Revision comparison data:
━━━━━━
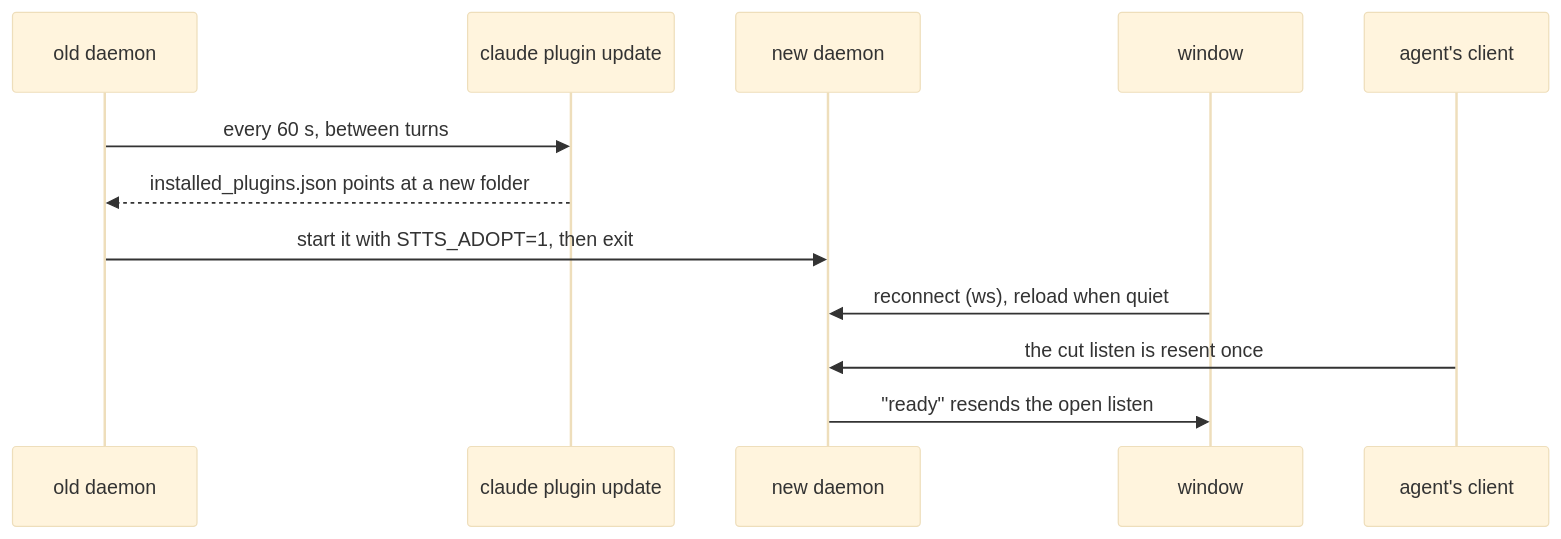
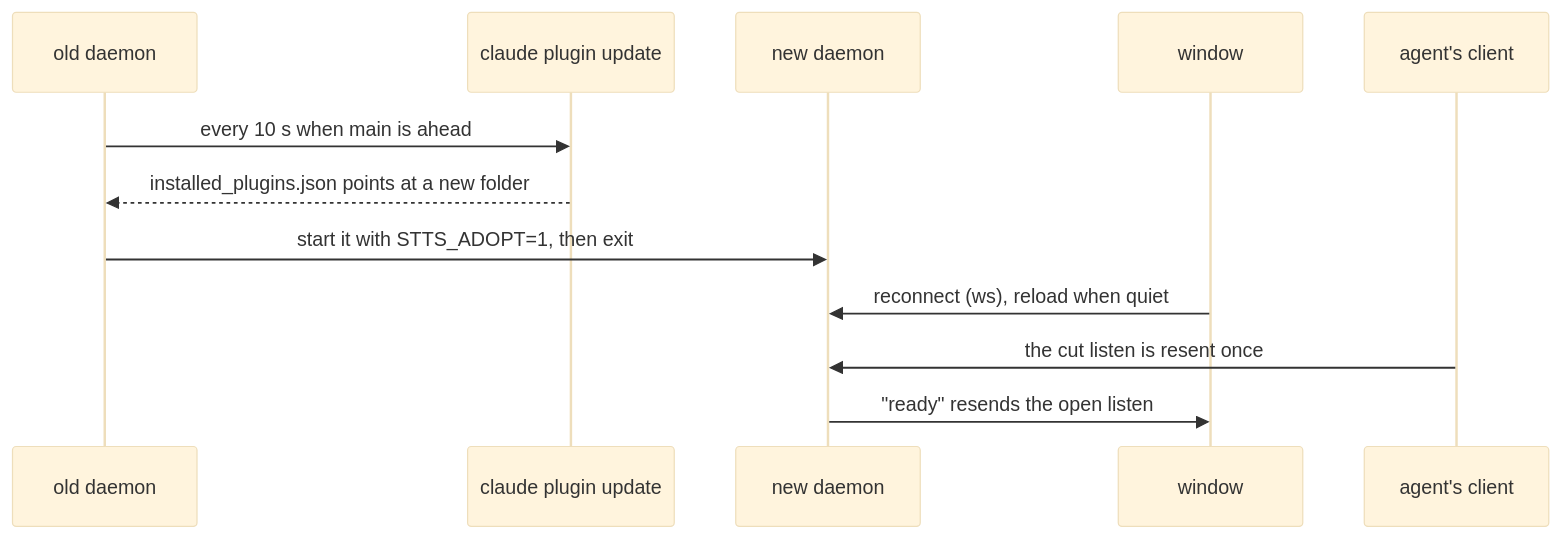
Before and after one commit to markkennethbadilla/stts: the diagram in specs/013-live-update/spec.md, drawn with Mermaid (base theme). The commit also changed other lines of this file and 3 other files, not shown here.

````diff
--- a/specs/013-live-update/spec.md
+++ b/specs/013-live-update/spec.md
@@ -13,14 +13,14 @@
 ```mermaid
 sequenceDiagram
   participant D1 as old daemon
   participant CC as claude plugin update
   participant D2 as new daemon
   participant P as window
   participant C as agent's client
-  D1->>CC: every 60 s, between turns
+  D1->>CC: every 10 s when main is ahead
   CC-->>D1: installed_plugins.json points at a new folder
   D1->>D2: start it with STTS_ADOPT=1, then exit
   P->>D2: reconnect (ws), reload when quiet
   C->>D2: the cut listen is resent once
   D2->>P: "ready" resends the open listen
 ```
````
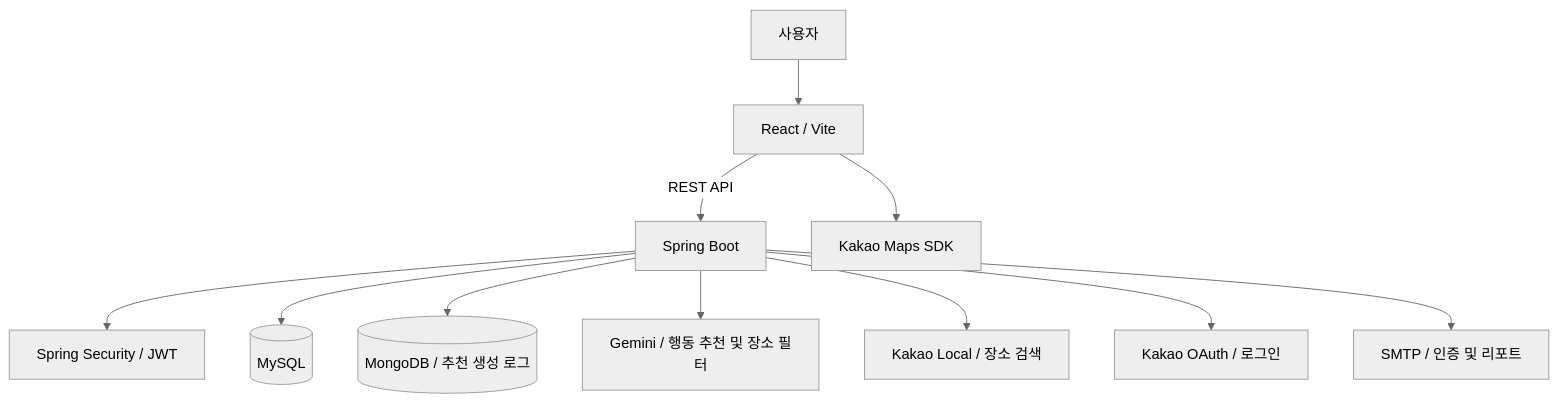
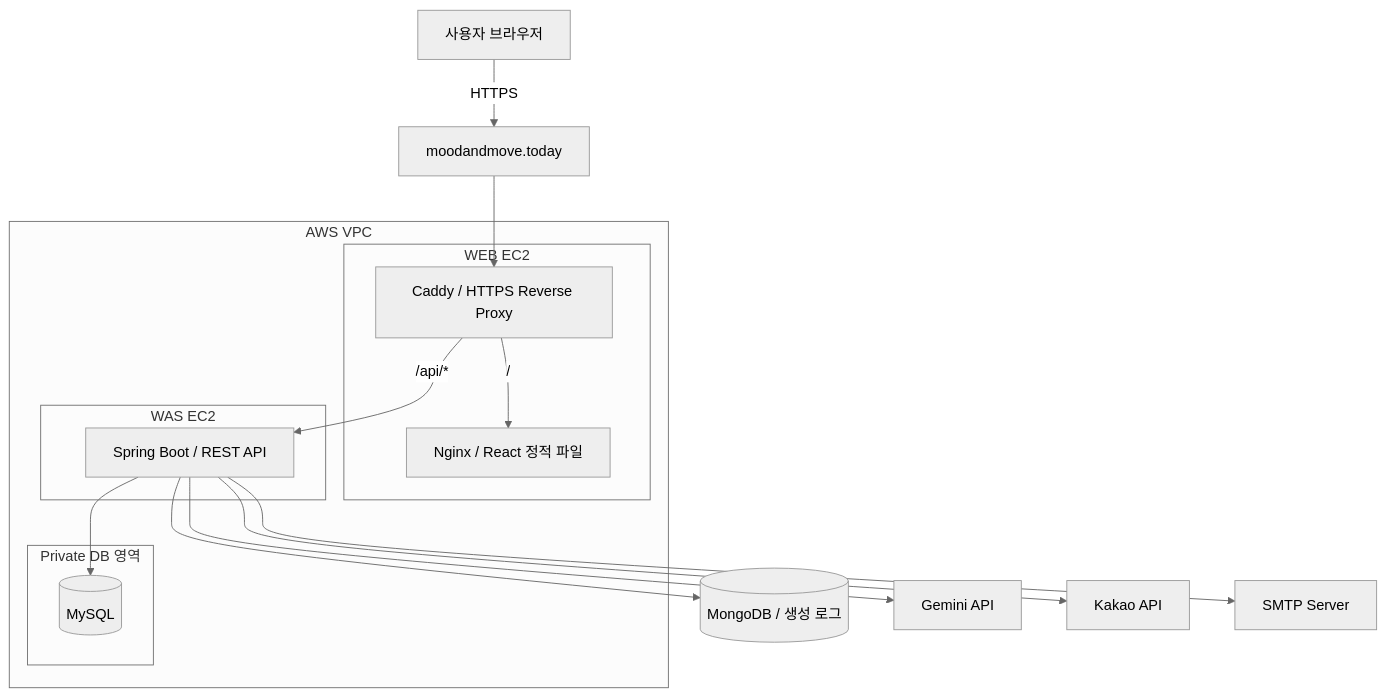
Before and after one commit to addicto1122-lab/mood-and-move: the fifth of 6 diagrams in README.md, drawn with Mermaid (neutral theme). The commit also changed other lines of this file, not shown here.

````diff
--- a/README.md
+++ b/README.md
@@ -152,13 +378,37 @@
 ```mermaid
 flowchart TB
-    U[사용자] --> FE[React / Vite]
-    FE -->|REST API| BE[Spring Boot]
-    FE --> MAP[Kakao Maps SDK]
-    BE --> AUTH[Spring Security / JWT]
-    BE --> MYSQL[(MySQL)]
-    BE --> MONGO[(MongoDB / 추천 생성 로그)]
-    BE --> AI[Gemini / 행동 추천 및 장소 필터]
-    BE --> LOCAL[Kakao Local / 장소 검색]
-    BE --> OAUTH[Kakao OAuth / 로그인]
-    BE --> MAIL[SMTP / 인증 및 리포트]
+    USER[사용자 브라우저]
+    DOMAIN[moodandmove.today]
+
+    subgraph AWS["AWS VPC"]
+        subgraph WEB["WEB EC2"]
+            CADDY[Caddy / HTTPS Reverse Proxy]
+            NGINX[Nginx / React 정적 파일]
+        end
+
+        subgraph WAS["WAS EC2"]
+            BOOT[Spring Boot / REST API]
+        end
+
+        subgraph DB["Private DB 영역"]
+            MYSQL[(MySQL)]
+        end
+    end
+
+    MONGO[(MongoDB / 생성 로그)]
+    GEMINI[Gemini API]
+    KAKAO[Kakao API]
+    SMTP[SMTP Server]
+
+    USER -->|HTTPS| DOMAIN
+    DOMAIN --> CADDY
+
+    CADDY -->|"/"| NGINX
+    CADDY -->|"/api/*"| BOOT
+
+    BOOT --> MYSQL
+    BOOT --> MONGO
+    BOOT --> GEMINI
+    BOOT --> KAKAO
+    BOOT --> SMTP
 ```
````
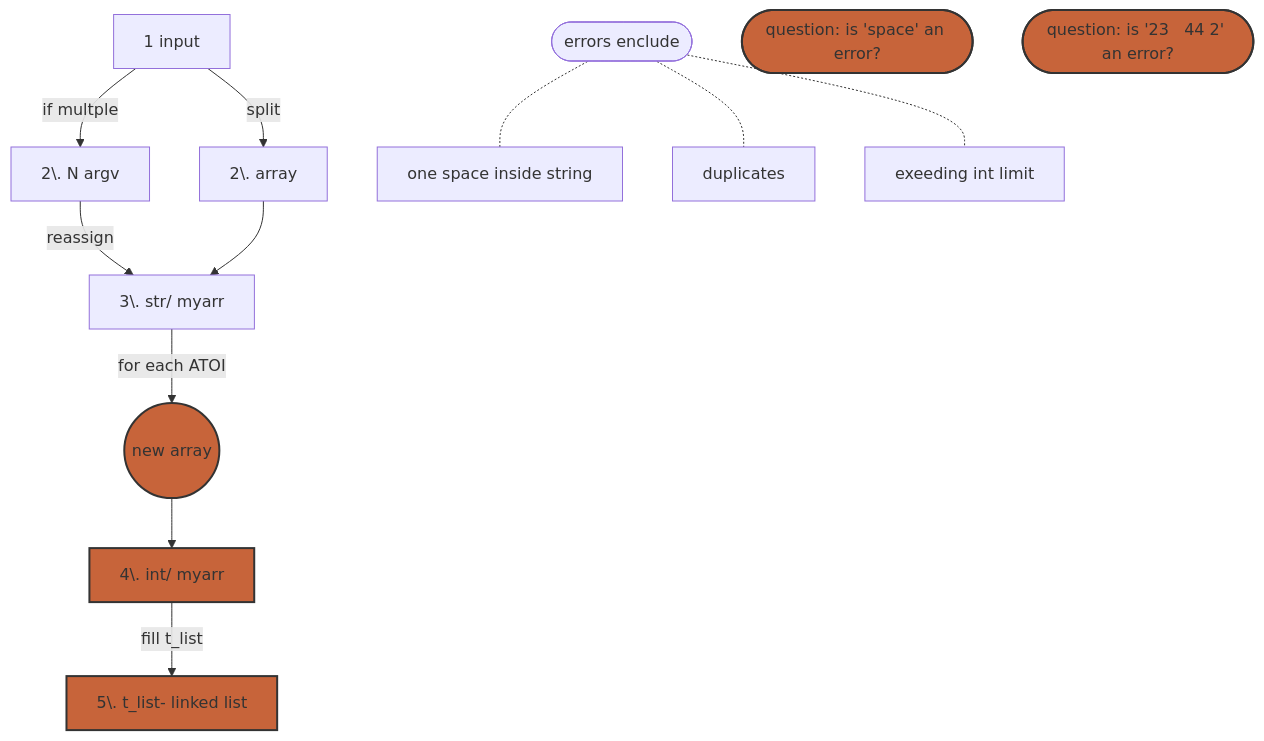
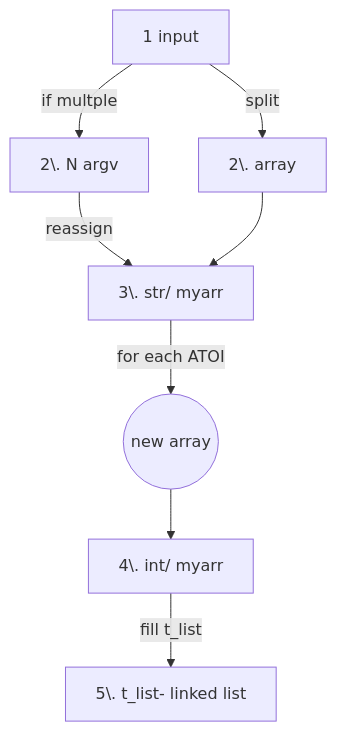
Before and after one commit to khaldounalhanawi/42_push_swap: the diagram in diagram.md, drawn with Mermaid. The commit also changed 72 other files, not shown here.

````diff
--- a/diagram.md
+++ b/diagram.md
@@ -1,29 +1,30 @@
 ```mermaid 
 flowchart TD
 1[1 input]-->|if multple|2
 1[1 input]-->|split|2.2
 
 2[2\. N argv]--> |reassign|3
 2.2[2\. array]--> 3[3\. str/ myarr]
 
 3 -->|for each ATOI| 3.2((new array))
 3.2 -->4[4\. int/ myarr]
 
 
 4-->|fill t_list| 5
 
 5[5\. t_list- linked list]
 
 classDef redNode fill:#c7643a,stroke:#333,stroke-width:2px;
-class 3.2,4,5 redNode
+%%class 4,5 redNode
 
 
-note([errors enclude]) .-.n1[one space inside string]
-note([errors enclude]) .-.n2[duplicates]
-note([errors enclude]) .-.n3[exeeding int limit]
+%%note([errors enclude]) .-.n1[one space %%inside string]
+%%note([errors enclude]) .-.n2[duplicates]
+%%note([errors enclude]) .-.n3[exeeding int %%limit]
+%%note([errors enclude]) .-.n4[only - or +]
 
-q1([question: is 'space' an error?])
-q2([question: is '23   44 2' an error?])
+%%q1([question: is 'space' an error?])
+%%q2([question: is '23   44 2' an error?])
 class q1,q2 redNode
 
 ```
````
━━━━━━
### Work instructions
Say how many lines of the data above include the word "enclude", and add nothing further.

### Result
7